**Excerpted data:**
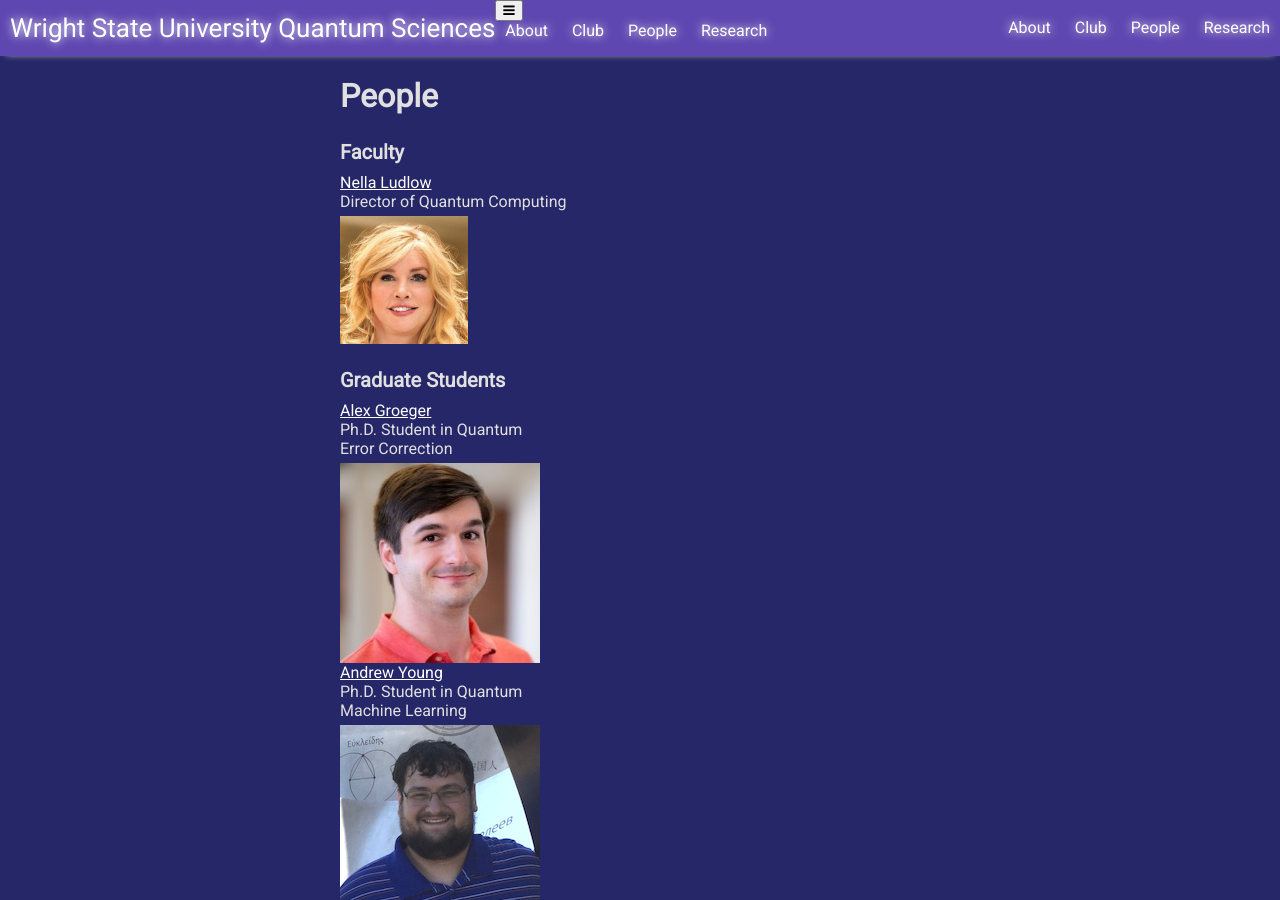
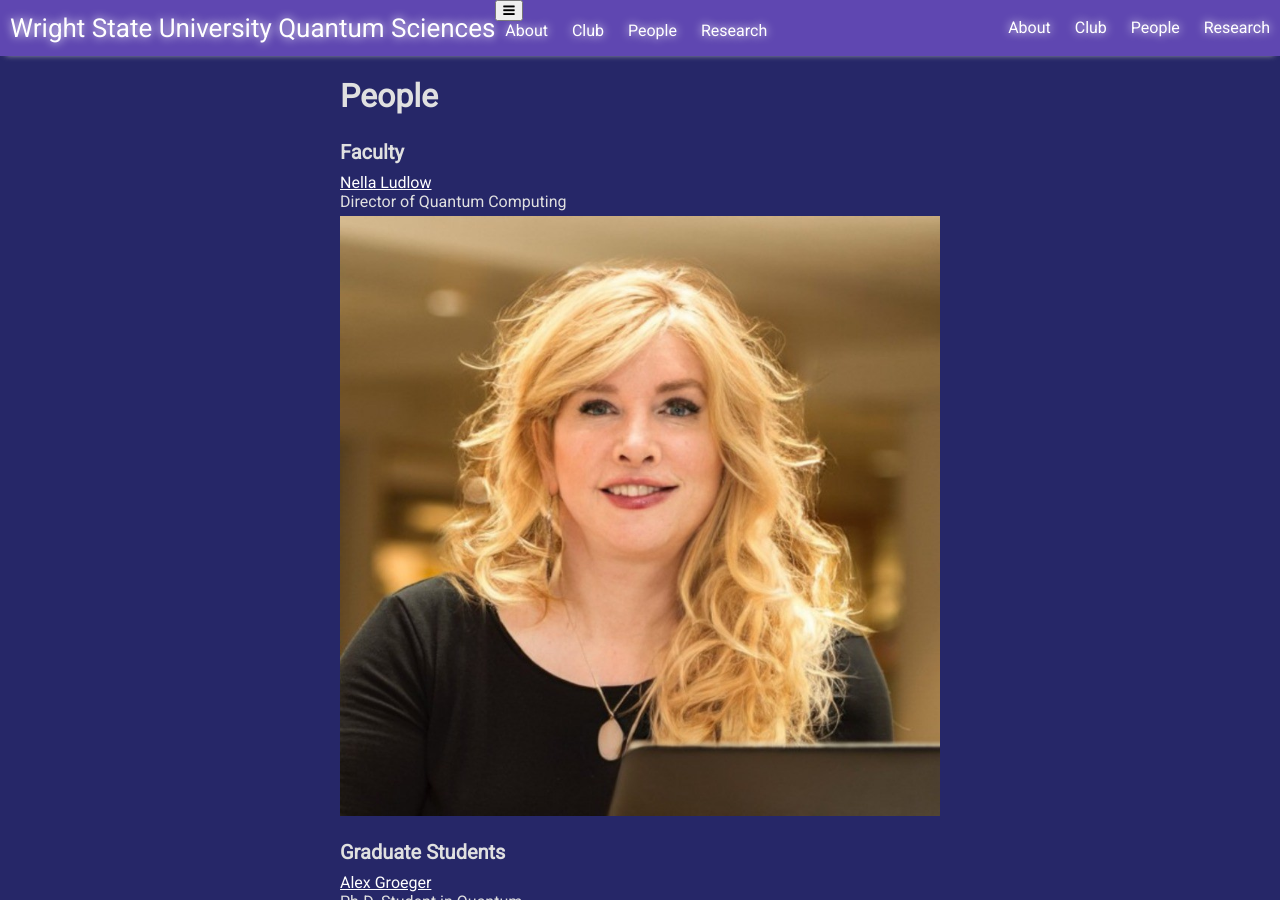
Before and after one commit to WSU-Quantum-Sciences/wsu-quantum-sciences.github.io, a Jekyll site: the page built from pages/people.md, in a window 1280 px wide and 900 px high. Built offline with Jekyll 4.4.1, drawn with Linux system fonts in a browser that asks for light colours; nearby versions of some CDN libraries.

Commit message:
changed image for nella ludlow

```diff
--- a/pages/people.md
+++ b/pages/people.md
@@ -8,7 +8,7 @@ permalink: /people
 <div style="width: 33%; display: table-cell;">
     <a href="https://www.linkedin.com/in/nellaludlow/">Nella Ludlow</a> <br />
     <t>Director of Quantum Computing</t> <br />
-    <img src="./assets/img/people/nella-ludlow.png" align="left" alt="A headshot photo of Nella Ludlow" width="128"/>
+    <img src="./assets/img/people/nella-ludlow.jpg" align="left" alt="A headshot photo of Nella Ludlow" width="100%"/>
 </div>
 
 ### Graduate Students
```
Also changed, not shown: assets/img/people/nella-ludlow.jpg (added).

**Exercise aim:**
Search the records above for the string "pages". Copy every line that contains it.

**Response area:**
Before and after one commit to WSU-Quantum-Sciences/wsu-quantum-sciences.github.io, a Jekyll site: the page built from pages/people.md, in a window 1280 px wide and 900 px high. Built offline with Jekyll 4.4.1, drawn with Linux system fonts in a browser that asks for light colours; nearby versions of some CDN libraries.
--- a/pages/people.md
+++ b/pages/people.md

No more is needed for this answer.